Pathological narcissists can be controlling and self-absorbed. They are often intolerant of different views and tend to blame others, being blind to someone else’s needs and insensitive to the effect their behaviour has on others.
Their self-protection strategies often include belittling and undermining others, and over time the narrative of constant criticism can turn into outright insults and humiliation.
If a partner attempts to question or confront them about their behaviour, they may turn it around and make hostile accusations towards the other.
This term has been adopted by Erin Leonard PhD, a psychologist who specialises in relationships and parenting, to describe the manipulation of the other parent via the children. This often takes the form of lining the children up as allies while positioning the other parent as the opposition.
As much as it may gall you to do so, the best response is to ignore it. Determine whether or not your children’s safety is at risk. If it is not, then accept that your rules will not always be upheld in the other household, and the children will survive.
You may not approve of sweets before dinner or a later bedtime, but unless your child’s health is seriously jeopardised it is not worth provoking a major conflict.
If it blows up, in the children’s eyes the narcissist will be proved right – you are the bad guy, the killjoy, and the other parent is much more fun. If it is a non-issue for you, it will be for the kids too.
A note on gender stereotypes and NDP
NPD is more prevalent in males than females, but that doesn’t mean fathers are always the protagonists and mothers always the victims in a difficult co-parenting situation.
Either parent can make the other’s life hell after the divorce.
How to co-parent in a conflict-free manner if you suspect your co-parent might have NPD
If you've made it this far, you might suspect that your co-parent may have NPD. SD Law advises that using conflict-free strategies and coping mechanisms are best for ensuring the relationship remains as positive as possible. Here's a look at some of the ways to go about navigating life with an NPD co-parent according to the firm.
Keeping emotions under control
If boundaries were important before, they are absolutely critical now. Your lives are separate. If you were the one who initiated the divorce, your ex may not want to accept that, but you must firmly and calmly establish and continually reassert your boundaries.
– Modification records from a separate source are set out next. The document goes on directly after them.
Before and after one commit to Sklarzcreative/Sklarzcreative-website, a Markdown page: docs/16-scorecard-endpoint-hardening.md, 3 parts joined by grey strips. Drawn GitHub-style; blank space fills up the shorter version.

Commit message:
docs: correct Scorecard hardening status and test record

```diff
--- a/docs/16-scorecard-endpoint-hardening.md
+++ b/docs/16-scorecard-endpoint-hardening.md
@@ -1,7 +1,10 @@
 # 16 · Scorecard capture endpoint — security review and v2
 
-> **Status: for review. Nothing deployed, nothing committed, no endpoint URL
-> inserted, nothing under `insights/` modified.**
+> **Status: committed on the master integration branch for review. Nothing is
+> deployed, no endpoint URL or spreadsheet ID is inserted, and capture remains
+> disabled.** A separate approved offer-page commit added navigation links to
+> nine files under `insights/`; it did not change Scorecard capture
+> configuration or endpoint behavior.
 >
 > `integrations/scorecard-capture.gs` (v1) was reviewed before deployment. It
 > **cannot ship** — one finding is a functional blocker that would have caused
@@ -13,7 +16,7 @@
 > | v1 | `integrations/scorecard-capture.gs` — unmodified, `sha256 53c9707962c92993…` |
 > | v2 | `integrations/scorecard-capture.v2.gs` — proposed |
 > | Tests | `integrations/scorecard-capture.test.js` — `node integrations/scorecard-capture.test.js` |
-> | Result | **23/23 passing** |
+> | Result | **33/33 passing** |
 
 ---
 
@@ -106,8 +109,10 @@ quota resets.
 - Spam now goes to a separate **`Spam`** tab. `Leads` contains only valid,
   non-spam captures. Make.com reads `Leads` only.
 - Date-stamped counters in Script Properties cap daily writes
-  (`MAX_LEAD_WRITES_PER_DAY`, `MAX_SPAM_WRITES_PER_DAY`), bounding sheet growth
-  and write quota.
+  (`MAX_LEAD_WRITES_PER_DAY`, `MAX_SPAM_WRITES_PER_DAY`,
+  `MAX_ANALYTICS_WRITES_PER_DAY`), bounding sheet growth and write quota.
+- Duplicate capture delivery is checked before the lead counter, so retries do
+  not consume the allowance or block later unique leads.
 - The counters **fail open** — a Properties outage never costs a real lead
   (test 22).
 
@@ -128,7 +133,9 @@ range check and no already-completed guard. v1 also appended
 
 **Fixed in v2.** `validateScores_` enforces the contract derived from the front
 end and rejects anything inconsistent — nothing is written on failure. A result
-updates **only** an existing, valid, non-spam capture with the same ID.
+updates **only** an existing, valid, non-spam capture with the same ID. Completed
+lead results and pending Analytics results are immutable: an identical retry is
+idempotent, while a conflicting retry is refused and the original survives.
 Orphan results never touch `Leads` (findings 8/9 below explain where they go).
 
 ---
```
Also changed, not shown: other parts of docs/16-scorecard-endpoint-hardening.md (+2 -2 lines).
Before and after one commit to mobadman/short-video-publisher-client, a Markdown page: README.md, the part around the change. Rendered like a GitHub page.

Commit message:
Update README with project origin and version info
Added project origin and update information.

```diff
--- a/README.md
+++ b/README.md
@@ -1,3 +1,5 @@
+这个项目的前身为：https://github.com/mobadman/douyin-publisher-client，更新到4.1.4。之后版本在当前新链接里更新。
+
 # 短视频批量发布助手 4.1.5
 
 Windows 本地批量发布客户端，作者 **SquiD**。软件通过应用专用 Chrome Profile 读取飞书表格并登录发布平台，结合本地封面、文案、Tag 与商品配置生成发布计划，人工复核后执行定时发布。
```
Do whatever it takes to enforce your limits, whether that means never inviting your ex into your home, or ending a phone call if the conversation turns abusive, etc. Just be sure to keep your emotions under control and remain courteous at all times.
Avoid phone conversations as much as possible
Your only communication will be about the children, but that won’t stop the narcissist from using it to undermine, belittle or even threaten you.
Try to confine your communication to email or SMS/WhatsApp messages. Email is better for sorting out detailed arrangements, such as school holidays, and you can use short messaging for more immediate concerns, such as reminders about after-school activities or play dates.
Make sure your messages are only about these matters and don’t engage in exchanges about personal issues. Avoid phone conversations as much as possible.
Embark on parallel parenting
Sometimes co-parenting doesn’t work. The conflict doesn’t go away and the stress involved is unhealthy for you and the children. You want a friendly relationship for the sake of the children, but friendship is just not on the cards. In that case, forget co-parenting and embark on parallel parenting instead.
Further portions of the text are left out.